Task brief: Using the entries below, show all lines with the string "GitHub".

Extracted data:
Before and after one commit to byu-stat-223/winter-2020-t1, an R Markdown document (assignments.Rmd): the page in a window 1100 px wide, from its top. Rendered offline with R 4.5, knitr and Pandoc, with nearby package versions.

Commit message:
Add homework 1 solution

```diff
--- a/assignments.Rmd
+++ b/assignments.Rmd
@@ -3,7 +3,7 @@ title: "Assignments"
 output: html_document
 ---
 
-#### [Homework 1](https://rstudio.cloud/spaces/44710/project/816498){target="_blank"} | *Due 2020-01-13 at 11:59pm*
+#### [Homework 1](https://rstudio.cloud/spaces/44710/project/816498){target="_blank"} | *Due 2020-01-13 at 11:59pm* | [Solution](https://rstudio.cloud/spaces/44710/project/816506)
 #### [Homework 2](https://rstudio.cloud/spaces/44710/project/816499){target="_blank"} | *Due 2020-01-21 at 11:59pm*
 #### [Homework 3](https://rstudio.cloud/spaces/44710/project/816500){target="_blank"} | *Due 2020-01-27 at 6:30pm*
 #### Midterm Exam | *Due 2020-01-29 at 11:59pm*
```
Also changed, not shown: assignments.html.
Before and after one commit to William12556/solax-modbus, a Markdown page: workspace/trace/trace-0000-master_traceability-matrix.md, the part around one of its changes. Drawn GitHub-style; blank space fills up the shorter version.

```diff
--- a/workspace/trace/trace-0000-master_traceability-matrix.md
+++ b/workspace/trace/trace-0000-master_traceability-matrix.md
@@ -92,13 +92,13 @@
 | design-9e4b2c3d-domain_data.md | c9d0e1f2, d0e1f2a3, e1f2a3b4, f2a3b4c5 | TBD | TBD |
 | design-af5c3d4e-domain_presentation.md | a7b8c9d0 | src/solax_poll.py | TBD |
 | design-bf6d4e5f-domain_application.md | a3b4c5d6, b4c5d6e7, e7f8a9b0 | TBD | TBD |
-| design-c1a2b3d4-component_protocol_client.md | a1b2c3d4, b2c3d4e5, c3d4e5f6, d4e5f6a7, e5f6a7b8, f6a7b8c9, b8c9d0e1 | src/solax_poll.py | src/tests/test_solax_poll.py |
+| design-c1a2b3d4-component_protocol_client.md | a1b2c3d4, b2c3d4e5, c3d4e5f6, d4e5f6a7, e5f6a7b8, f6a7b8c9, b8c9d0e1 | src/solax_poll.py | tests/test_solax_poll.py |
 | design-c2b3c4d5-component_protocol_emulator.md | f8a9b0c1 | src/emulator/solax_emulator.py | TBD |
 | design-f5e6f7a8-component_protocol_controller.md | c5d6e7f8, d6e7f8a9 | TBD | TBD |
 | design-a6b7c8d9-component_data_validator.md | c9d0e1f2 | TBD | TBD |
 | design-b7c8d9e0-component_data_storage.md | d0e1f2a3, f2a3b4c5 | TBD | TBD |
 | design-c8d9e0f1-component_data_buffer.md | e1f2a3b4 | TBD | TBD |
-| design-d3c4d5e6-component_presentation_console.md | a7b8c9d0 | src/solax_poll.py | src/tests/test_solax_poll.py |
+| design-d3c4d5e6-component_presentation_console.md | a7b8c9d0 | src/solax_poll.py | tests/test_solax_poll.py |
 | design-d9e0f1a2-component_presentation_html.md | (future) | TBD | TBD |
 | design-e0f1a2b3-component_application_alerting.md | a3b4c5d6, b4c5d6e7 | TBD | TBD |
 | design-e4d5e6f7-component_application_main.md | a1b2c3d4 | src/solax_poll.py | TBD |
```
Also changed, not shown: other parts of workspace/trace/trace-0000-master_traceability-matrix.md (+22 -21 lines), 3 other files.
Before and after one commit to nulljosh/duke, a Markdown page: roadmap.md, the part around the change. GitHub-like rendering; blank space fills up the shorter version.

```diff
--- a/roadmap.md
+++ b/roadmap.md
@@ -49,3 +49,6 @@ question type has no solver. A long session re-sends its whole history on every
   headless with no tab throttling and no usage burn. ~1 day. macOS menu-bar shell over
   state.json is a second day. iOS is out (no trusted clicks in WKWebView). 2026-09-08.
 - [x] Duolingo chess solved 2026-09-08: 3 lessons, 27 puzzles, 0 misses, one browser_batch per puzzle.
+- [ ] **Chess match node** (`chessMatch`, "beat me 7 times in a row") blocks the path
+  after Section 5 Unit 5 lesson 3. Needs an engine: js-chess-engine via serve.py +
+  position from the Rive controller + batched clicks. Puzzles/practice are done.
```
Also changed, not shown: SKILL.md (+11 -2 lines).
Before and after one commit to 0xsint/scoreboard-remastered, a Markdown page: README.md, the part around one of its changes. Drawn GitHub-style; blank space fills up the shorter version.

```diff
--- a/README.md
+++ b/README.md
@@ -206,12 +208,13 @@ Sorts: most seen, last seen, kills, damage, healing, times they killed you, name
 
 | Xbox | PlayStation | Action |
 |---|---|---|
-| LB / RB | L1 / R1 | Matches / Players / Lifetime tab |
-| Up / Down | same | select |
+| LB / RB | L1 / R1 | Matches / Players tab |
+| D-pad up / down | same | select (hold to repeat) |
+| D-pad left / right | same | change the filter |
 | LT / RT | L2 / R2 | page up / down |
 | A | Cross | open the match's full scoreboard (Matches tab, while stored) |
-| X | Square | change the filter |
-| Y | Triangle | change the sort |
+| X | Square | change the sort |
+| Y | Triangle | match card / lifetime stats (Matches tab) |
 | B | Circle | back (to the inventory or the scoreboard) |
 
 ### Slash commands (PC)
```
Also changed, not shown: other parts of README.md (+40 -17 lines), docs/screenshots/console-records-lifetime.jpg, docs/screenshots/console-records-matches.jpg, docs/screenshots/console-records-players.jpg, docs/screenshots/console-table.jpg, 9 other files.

Exercise response:
Before and after one commit to William12556/solax-modbus, a Markdown page: workspace/trace/trace-0000-master_traceability-matrix.md, the part around one of its changes. Drawn GitHub-style; blank space fills up the shorter version.
Before and after one commit to nulljosh/duke, a Markdown page: roadmap.md, the part around the change. GitHub-like rendering; blank space fills up the shorter version.
Before and after one commit to 0xsint/scoreboard-remastered, a Markdown page: README.md, the part around one of its changes. Drawn GitHub-style; blank space fills up the shorter version.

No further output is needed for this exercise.